=== EXERCISE ===
From the listing below, extract every line containing "html".

=== DATASET EXCERPTS ===
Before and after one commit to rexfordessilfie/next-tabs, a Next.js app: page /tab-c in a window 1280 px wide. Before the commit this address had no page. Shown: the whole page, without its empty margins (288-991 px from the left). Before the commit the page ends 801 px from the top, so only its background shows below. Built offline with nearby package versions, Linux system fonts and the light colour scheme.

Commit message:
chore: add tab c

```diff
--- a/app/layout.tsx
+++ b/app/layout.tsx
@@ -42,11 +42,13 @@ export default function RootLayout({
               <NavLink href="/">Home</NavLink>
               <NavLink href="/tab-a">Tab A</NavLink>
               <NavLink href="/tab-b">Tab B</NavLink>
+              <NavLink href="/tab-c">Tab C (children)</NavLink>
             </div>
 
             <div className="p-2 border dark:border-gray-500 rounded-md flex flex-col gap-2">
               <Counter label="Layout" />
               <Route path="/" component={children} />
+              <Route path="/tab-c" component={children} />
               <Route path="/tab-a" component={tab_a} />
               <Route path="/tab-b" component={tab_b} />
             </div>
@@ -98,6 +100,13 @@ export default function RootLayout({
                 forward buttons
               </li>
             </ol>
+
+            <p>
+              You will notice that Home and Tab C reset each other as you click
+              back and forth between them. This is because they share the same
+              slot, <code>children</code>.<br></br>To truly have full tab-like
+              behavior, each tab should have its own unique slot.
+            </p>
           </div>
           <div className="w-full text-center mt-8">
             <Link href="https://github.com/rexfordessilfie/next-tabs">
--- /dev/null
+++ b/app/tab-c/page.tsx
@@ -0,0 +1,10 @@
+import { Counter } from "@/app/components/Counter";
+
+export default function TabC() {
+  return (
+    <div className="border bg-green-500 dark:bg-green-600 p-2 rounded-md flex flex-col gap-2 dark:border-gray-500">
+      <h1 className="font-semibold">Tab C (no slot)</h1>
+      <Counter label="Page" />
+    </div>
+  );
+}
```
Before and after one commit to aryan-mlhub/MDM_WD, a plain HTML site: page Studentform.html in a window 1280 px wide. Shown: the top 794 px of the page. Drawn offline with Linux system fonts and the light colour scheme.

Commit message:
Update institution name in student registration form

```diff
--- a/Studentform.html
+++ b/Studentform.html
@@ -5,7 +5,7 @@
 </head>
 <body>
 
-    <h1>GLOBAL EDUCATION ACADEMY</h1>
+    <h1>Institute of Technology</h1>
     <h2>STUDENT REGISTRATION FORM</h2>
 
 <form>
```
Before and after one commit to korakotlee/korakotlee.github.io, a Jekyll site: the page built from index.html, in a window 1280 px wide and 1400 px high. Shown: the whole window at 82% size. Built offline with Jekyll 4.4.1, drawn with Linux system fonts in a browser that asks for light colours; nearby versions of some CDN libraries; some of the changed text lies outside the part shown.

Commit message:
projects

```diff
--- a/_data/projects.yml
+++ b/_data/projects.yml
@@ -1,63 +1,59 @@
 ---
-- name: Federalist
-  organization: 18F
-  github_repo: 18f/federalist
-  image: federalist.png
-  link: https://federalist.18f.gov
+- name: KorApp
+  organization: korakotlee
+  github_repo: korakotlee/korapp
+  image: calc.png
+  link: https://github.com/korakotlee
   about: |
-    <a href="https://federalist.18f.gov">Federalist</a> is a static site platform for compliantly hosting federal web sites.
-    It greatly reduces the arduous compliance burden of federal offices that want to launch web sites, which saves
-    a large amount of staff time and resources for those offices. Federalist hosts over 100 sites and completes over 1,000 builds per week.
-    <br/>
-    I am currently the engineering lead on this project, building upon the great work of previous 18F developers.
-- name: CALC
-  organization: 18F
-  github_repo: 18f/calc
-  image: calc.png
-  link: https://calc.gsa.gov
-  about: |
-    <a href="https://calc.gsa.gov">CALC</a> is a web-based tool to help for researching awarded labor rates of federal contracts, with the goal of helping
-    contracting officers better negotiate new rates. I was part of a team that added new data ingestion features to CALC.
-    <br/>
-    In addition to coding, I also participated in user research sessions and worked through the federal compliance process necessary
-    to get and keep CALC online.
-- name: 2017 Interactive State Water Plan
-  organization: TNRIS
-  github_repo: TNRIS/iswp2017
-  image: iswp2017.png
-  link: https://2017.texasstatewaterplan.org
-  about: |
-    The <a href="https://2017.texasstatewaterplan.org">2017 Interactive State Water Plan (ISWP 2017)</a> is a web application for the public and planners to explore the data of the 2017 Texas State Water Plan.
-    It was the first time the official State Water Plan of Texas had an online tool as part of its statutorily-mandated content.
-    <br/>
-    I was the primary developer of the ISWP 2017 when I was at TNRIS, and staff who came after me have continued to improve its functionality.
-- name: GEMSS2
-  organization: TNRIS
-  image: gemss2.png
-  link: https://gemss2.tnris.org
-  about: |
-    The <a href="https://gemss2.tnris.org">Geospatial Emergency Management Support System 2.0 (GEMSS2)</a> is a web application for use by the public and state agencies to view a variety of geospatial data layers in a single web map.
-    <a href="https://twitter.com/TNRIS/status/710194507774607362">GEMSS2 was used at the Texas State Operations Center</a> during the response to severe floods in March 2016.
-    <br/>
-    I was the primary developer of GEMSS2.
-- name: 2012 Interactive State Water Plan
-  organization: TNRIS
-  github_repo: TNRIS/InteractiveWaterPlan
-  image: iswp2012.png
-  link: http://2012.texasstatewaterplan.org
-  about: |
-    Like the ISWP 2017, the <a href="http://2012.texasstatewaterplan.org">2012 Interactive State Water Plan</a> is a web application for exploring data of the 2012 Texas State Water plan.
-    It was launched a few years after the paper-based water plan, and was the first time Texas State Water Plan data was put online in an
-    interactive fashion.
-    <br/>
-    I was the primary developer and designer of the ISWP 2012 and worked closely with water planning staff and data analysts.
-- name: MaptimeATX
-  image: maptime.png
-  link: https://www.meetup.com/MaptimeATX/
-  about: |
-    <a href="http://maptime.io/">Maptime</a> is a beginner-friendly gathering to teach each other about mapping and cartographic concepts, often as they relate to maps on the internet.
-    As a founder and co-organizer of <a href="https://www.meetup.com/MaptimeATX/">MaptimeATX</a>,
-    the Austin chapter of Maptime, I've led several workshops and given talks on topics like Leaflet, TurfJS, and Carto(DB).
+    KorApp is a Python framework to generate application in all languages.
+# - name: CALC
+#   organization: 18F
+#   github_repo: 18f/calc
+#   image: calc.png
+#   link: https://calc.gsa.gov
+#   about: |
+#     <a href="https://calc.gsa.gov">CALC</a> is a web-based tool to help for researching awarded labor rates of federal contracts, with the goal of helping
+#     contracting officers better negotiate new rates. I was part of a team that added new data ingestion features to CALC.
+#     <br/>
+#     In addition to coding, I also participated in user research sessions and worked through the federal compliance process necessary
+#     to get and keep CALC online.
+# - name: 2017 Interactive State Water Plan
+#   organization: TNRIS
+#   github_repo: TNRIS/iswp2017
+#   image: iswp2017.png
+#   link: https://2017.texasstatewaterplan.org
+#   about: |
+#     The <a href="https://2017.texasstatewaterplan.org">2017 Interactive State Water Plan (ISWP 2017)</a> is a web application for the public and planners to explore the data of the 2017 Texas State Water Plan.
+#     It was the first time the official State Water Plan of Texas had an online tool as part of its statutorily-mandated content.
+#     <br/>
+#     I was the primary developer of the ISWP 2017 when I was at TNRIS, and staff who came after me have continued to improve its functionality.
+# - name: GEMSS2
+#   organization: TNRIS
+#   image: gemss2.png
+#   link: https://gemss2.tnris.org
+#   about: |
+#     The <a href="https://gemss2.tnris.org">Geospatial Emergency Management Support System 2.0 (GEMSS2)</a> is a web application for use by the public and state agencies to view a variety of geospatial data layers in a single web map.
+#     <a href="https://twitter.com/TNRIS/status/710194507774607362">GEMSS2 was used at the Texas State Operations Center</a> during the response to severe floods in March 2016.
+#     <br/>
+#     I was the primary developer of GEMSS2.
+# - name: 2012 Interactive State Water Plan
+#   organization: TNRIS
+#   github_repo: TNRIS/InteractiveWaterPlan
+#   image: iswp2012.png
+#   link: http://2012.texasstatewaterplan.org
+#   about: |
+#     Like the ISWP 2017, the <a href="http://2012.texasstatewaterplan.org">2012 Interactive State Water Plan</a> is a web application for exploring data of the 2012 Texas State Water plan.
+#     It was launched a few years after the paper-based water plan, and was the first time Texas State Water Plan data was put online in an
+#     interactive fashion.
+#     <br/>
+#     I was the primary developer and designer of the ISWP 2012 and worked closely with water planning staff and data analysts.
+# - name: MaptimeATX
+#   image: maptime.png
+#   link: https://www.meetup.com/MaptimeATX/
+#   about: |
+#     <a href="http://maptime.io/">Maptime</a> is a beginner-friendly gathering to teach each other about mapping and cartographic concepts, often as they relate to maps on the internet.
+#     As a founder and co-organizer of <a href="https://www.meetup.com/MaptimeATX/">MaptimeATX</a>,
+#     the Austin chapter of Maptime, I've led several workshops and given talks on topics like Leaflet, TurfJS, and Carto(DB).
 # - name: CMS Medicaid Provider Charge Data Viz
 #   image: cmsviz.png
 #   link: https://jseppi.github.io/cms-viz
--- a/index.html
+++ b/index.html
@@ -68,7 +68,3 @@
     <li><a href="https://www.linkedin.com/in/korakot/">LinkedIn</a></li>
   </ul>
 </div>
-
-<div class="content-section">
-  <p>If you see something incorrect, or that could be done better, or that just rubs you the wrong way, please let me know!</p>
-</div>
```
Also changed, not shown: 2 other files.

=== ANSWER FOR THIS EXERCISE ===
Before and after one commit to aryan-mlhub/MDM_WD, a plain HTML site: page Studentform.html in a window 1280 px wide. Shown: the top 794 px of the page. Drawn offline with Linux system fonts and the light colour scheme.
--- a/Studentform.html
+++ b/Studentform.html
Before and after one commit to korakotlee/korakotlee.github.io, a Jekyll site: the page built from index.html, in a window 1280 px wide and 1400 px high. Shown: the whole window at 82% size. Built offline with Jekyll 4.4.1, drawn with Linux system fonts in a browser that asks for light colours; nearby versions of some CDN libraries; some of the changed text lies outside the part shown.
--- a/index.html
+++ b/index.html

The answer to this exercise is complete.